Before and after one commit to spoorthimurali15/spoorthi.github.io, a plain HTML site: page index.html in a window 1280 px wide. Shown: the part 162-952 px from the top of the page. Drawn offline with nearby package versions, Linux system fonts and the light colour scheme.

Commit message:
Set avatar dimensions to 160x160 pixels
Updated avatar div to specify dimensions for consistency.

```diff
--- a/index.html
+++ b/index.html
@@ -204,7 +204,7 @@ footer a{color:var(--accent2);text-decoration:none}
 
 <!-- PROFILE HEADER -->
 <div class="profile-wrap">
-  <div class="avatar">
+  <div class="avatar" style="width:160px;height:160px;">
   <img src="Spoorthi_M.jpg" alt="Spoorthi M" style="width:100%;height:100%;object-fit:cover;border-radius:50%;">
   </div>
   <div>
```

* * *

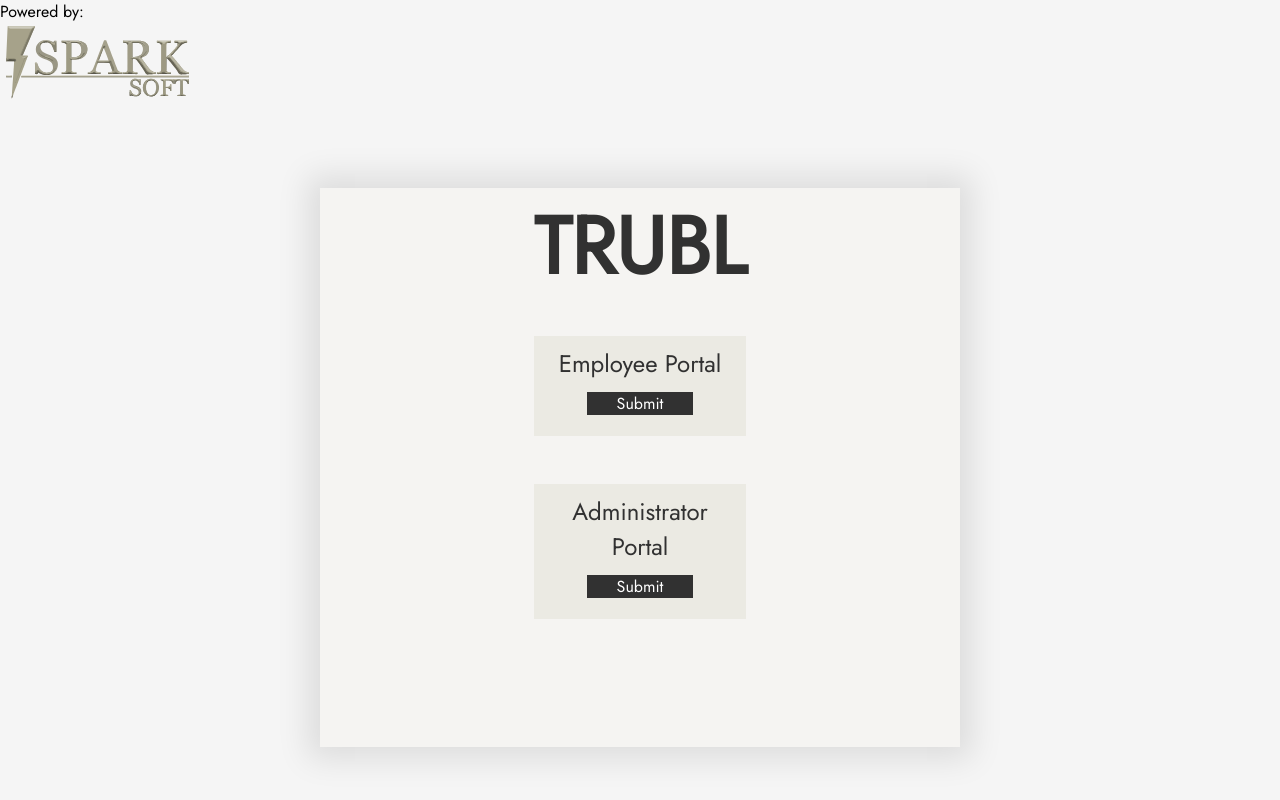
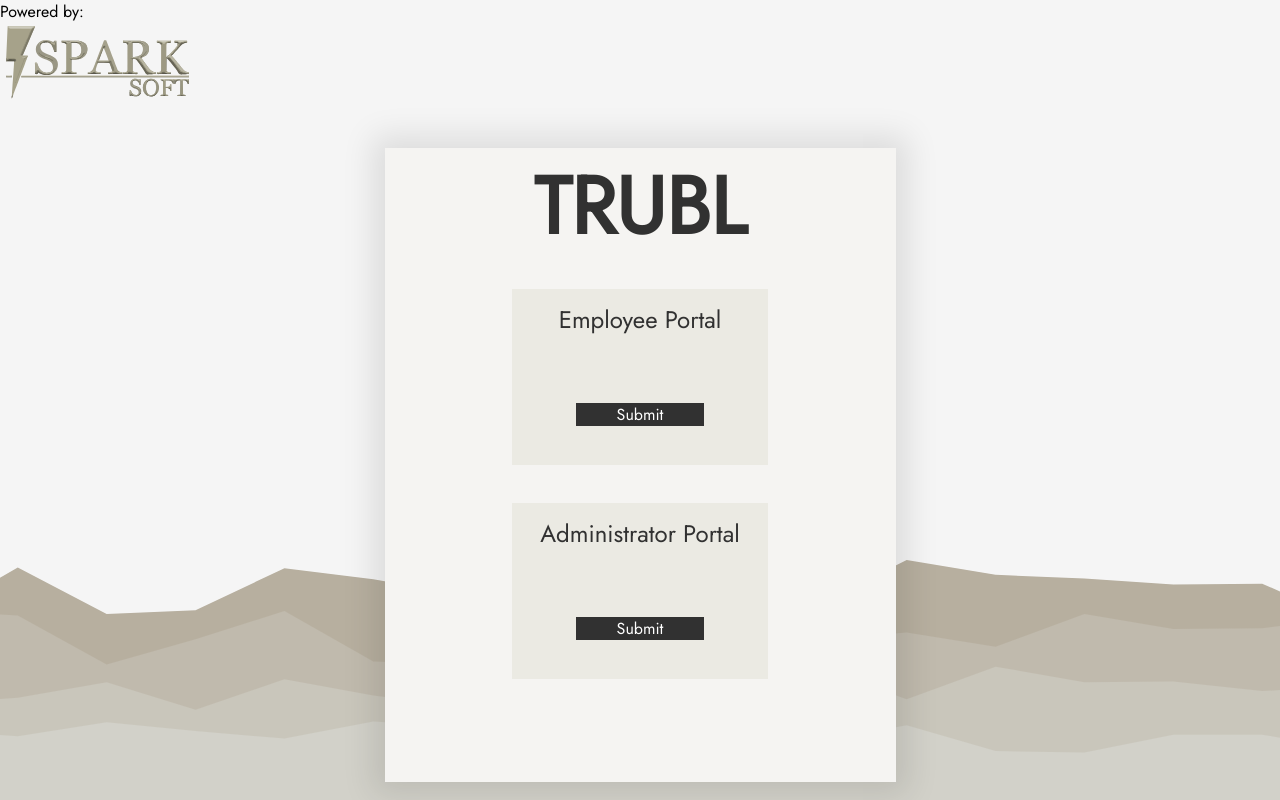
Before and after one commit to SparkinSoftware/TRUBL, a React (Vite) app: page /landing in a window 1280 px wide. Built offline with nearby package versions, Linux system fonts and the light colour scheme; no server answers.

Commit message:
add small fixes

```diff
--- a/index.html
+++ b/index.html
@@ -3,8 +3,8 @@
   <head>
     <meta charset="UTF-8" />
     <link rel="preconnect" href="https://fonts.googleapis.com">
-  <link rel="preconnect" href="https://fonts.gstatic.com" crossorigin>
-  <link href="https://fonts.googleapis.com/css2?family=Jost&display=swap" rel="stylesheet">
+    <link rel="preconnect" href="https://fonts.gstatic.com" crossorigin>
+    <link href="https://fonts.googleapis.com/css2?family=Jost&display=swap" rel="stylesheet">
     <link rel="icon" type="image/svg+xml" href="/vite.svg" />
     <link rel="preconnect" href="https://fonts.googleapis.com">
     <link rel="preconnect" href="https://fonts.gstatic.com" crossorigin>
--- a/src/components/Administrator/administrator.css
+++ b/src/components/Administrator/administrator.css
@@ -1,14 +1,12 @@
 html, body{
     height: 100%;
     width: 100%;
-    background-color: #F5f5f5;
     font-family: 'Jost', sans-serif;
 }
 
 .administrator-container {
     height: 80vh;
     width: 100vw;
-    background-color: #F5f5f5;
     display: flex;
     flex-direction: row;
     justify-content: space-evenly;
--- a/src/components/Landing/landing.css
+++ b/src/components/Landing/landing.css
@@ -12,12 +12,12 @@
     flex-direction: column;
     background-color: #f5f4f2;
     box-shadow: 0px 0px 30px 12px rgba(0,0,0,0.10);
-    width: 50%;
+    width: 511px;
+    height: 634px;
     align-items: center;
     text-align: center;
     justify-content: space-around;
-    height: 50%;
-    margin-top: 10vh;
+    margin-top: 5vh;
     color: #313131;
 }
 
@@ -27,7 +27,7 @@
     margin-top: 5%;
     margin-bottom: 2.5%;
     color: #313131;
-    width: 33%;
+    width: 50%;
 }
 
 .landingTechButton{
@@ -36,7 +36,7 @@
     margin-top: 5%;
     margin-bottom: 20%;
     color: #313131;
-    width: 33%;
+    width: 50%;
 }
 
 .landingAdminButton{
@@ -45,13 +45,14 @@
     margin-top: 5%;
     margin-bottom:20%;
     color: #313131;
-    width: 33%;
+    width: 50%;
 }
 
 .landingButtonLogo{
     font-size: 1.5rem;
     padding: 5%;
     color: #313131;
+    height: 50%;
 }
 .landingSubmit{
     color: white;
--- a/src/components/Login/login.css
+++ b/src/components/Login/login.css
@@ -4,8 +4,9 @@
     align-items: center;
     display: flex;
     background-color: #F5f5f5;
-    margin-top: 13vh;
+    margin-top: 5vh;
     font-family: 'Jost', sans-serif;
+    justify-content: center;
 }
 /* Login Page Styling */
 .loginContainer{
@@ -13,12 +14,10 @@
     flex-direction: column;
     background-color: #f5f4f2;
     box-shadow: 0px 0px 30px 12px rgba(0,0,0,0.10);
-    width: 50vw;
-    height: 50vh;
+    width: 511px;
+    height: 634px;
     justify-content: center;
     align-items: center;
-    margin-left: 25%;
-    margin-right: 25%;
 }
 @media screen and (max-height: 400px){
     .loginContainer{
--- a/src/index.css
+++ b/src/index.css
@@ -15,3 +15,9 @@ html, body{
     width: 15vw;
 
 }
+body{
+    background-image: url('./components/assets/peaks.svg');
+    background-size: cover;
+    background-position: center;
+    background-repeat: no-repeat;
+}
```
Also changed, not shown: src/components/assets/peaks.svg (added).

...

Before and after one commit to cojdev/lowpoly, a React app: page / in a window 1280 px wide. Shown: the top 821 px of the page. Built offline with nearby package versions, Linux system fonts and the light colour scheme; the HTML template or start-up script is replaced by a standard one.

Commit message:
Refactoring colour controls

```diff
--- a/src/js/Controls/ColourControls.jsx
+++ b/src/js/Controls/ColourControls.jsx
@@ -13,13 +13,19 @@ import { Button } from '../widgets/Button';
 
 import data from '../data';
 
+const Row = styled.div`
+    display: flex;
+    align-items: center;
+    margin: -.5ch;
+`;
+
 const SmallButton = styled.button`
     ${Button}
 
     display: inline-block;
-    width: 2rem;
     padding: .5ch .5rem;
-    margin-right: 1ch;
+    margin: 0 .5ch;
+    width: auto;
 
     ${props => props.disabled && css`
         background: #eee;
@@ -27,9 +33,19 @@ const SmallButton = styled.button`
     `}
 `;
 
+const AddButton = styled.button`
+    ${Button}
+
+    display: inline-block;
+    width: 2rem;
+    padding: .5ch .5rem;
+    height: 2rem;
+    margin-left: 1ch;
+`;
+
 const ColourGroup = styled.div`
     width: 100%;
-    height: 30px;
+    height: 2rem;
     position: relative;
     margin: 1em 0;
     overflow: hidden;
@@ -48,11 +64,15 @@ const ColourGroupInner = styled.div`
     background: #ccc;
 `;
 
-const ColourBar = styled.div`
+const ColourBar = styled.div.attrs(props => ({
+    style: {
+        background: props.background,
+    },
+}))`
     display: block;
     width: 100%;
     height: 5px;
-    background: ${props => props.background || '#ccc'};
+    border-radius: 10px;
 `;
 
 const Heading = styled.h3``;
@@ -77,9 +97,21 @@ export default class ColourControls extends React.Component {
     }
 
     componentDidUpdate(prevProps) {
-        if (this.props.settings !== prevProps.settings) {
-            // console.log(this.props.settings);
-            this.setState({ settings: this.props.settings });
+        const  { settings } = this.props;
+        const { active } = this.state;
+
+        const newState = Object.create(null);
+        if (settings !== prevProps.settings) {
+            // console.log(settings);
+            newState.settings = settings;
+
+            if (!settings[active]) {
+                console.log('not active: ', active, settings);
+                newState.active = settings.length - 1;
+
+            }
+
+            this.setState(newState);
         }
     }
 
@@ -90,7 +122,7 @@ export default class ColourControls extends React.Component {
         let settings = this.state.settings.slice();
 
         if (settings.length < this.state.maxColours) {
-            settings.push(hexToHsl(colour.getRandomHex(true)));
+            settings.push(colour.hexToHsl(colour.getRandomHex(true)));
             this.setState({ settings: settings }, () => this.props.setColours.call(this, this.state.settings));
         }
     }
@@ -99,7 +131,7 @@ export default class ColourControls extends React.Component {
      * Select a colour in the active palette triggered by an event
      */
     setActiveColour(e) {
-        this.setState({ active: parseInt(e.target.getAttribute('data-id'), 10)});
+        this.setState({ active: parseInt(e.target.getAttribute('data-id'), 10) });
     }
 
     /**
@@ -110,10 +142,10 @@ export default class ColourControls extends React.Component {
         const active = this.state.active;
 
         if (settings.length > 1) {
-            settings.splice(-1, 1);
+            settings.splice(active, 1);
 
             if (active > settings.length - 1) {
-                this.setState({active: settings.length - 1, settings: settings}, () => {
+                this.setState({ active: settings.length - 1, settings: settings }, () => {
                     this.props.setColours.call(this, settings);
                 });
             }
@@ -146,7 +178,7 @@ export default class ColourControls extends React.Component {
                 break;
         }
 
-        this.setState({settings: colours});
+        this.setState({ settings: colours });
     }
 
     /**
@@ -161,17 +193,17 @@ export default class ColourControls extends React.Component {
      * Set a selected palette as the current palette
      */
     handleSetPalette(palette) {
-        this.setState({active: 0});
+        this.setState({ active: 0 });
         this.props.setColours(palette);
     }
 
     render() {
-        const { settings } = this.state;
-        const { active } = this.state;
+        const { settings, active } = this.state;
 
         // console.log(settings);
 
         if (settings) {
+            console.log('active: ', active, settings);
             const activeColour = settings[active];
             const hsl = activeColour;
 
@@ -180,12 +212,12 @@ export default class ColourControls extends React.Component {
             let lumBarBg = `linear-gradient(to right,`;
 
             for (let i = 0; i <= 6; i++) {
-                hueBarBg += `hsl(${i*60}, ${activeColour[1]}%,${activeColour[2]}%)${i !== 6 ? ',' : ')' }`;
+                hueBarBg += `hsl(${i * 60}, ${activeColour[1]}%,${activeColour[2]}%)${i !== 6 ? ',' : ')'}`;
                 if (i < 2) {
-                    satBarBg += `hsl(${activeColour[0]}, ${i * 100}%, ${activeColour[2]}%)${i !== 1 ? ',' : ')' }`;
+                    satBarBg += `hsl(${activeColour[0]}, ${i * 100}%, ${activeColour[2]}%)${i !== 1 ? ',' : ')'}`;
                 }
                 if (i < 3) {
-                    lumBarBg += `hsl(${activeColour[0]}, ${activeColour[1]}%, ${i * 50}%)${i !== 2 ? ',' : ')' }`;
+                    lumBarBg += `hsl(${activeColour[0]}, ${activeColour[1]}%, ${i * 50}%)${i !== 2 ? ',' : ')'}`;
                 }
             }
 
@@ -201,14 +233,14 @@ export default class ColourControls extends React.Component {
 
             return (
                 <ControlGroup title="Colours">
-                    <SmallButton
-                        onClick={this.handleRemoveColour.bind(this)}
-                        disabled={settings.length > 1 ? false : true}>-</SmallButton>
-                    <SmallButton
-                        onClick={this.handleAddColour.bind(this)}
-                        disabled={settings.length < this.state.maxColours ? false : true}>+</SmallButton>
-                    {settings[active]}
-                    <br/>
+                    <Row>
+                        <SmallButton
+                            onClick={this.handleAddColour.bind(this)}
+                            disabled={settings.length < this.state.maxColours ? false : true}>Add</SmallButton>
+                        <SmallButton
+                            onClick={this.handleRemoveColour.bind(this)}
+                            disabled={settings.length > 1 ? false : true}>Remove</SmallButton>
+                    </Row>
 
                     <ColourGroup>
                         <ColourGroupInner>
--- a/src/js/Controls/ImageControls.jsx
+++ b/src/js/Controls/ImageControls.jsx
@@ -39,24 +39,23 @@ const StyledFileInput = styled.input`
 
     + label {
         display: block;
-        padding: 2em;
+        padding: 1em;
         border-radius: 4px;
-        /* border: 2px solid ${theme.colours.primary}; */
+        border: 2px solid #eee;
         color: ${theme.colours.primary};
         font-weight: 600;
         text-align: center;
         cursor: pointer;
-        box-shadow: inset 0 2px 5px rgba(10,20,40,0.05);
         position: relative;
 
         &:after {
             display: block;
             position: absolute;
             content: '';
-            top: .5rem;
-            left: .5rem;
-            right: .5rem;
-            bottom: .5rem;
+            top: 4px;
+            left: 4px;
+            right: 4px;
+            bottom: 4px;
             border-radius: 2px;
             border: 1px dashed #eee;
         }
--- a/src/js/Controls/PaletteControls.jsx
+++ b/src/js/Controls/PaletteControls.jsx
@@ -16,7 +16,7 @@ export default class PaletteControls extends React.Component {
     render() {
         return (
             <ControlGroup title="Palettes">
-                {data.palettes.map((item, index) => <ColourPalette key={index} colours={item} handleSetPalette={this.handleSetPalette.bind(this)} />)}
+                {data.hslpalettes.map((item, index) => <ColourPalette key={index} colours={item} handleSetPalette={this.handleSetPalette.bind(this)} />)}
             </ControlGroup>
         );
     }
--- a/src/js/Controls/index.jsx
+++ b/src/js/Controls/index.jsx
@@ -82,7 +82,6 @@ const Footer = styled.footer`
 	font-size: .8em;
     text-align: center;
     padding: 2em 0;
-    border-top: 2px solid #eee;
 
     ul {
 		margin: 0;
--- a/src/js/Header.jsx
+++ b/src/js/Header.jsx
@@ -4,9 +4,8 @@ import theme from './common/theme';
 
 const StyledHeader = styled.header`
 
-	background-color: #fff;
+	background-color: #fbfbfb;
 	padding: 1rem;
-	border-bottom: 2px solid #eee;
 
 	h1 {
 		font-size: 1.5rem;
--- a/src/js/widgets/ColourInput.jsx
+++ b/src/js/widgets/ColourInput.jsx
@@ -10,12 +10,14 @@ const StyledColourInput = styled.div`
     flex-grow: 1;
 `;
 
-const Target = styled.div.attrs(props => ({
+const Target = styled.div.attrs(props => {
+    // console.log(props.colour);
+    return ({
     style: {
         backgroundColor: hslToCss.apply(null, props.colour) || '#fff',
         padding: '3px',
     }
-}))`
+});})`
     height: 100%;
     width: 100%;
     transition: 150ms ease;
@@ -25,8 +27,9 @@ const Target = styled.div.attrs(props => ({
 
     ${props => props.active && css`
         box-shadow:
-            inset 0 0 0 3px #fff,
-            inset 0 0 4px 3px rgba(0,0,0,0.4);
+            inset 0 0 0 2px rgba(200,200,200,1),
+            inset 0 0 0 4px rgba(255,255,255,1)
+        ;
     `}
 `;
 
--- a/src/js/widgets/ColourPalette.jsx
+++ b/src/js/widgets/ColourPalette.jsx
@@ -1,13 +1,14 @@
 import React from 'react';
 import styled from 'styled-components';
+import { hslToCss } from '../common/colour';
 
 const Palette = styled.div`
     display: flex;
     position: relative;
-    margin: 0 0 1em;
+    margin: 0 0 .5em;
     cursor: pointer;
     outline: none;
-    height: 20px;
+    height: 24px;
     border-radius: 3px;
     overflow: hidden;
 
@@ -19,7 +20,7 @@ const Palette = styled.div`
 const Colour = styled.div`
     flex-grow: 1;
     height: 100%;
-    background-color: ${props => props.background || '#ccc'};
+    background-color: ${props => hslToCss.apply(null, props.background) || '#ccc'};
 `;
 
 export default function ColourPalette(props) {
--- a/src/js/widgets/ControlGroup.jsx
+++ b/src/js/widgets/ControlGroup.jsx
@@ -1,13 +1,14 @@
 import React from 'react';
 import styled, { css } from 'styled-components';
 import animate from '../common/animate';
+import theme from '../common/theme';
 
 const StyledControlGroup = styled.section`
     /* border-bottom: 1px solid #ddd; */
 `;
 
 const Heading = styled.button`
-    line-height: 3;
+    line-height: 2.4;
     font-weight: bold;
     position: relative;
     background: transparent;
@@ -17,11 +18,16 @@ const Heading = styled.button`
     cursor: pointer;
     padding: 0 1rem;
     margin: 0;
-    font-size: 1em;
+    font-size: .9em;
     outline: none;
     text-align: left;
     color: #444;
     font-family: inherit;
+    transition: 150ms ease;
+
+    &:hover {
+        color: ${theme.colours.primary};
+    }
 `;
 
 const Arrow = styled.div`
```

▶ [What needs to be done]
In the records above, collect each line with "crossorigin".

▶ [Answer for the task]
-  <link rel="preconnect" href="https://fonts.gstatic.com" crossorigin>
+    <link rel="preconnect" href="https://fonts.gstatic.com" crossorigin>
     <link rel="preconnect" href="https://fonts.gstatic.com" crossorigin>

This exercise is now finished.